PROVIDED INFORMATION.
----

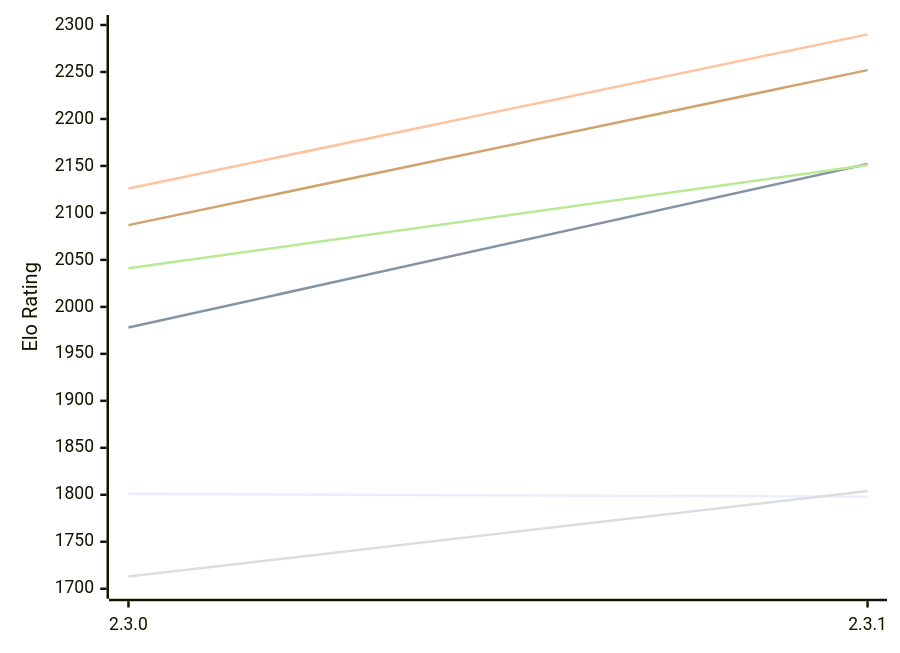
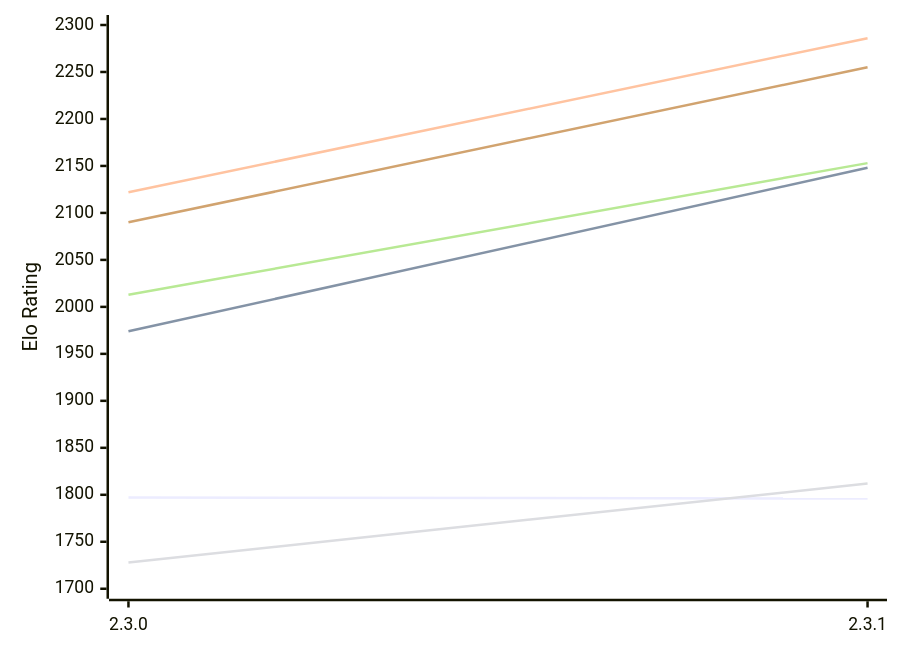
The first of 2 diagrams in engines/Kreveta.md (computer-chess-index/cci), drawn with Mermaid before and after one commit. The commit also changed other lines of this file, not shown here.

Commit message:
Update CCI Ratings (ELO VLTC) - 2026-11-21

````diff
--- a/engines/Kreveta.md
+++ b/engines/Kreveta.md
@@ -59,12 +59,12 @@
 ```mermaid
 %%{init: {"theme":"base","themeVariables":{"seriesColors:['#a3a3a3','#222221','#faa371']}}}%%
 xychart-beta
   x-axis ["2.3.0", "2.3.1"]
   y-axis "Elo Rating" 1700 --> 2300
-  line "E1: STC (8.0+0.08s)" [1801, 1798]
-  line "E1: LTC (60.0+0.60s)" [1978, 2152]
-  line "E1: VLTC (2m24s+1.12s)" [2126, 2290]
-  line "P1: STC (8.0+0.08s)" [1713, 1804]
-  line "P1: LTC (60.0+0.60s)" [2041, 2151]
-  line "P1: VLTC (2m24s+1.12s)" [2087, 2252]
+  line "E1: STC (8.0+0.08s)" [1797, 1796]
+  line "E1: LTC (60.0+0.60s)" [1974, 2148]
+  line "E1: VLTC (2m24s+1.12s)" [2122, 2286]
+  line "P1: STC (8.0+0.08s)" [1728, 1812]
+  line "P1: LTC (60.0+0.60s)" [2013, 2153]
+  line "P1: VLTC (2m24s+1.12s)" [2090, 2255]
 ```
````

----

EXERCISE BRIEF. Print the material above verbatim, no images.

SOLUTION TO THE EXERCISE.
The first of 2 diagrams in engines/Kreveta.md (computer-chess-index/cci), drawn with Mermaid before and after one commit. The commit also changed other lines of this file, not shown here.

Commit message:
Update CCI Ratings (ELO VLTC) - 2026-11-21

````diff
--- a/engines/Kreveta.md
+++ b/engines/Kreveta.md
@@ -59,12 +59,12 @@
 ```mermaid
 %%{init: {"theme":"base","themeVariables":{"seriesColors:['#a3a3a3','#222221','#faa371']}}}%%
 xychart-beta
   x-axis ["2.3.0", "2.3.1"]
   y-axis "Elo Rating" 1700 --> 2300
-  line "E1: STC (8.0+0.08s)" [1801, 1798]
-  line "E1: LTC (60.0+0.60s)" [1978, 2152]
-  line "E1: VLTC (2m24s+1.12s)" [2126, 2290]
-  line "P1: STC (8.0+0.08s)" [1713, 1804]
-  line "P1: LTC (60.0+0.60s)" [2041, 2151]
-  line "P1: VLTC (2m24s+1.12s)" [2087, 2252]
+  line "E1: STC (8.0+0.08s)" [1797, 1796]
+  line "E1: LTC (60.0+0.60s)" [1974, 2148]
+  line "E1: VLTC (2m24s+1.12s)" [2122, 2286]
+  line "P1: STC (8.0+0.08s)" [1728, 1812]
+  line "P1: LTC (60.0+0.60s)" [2013, 2153]
+  line "P1: VLTC (2m24s+1.12s)" [2090, 2255]
 ```
````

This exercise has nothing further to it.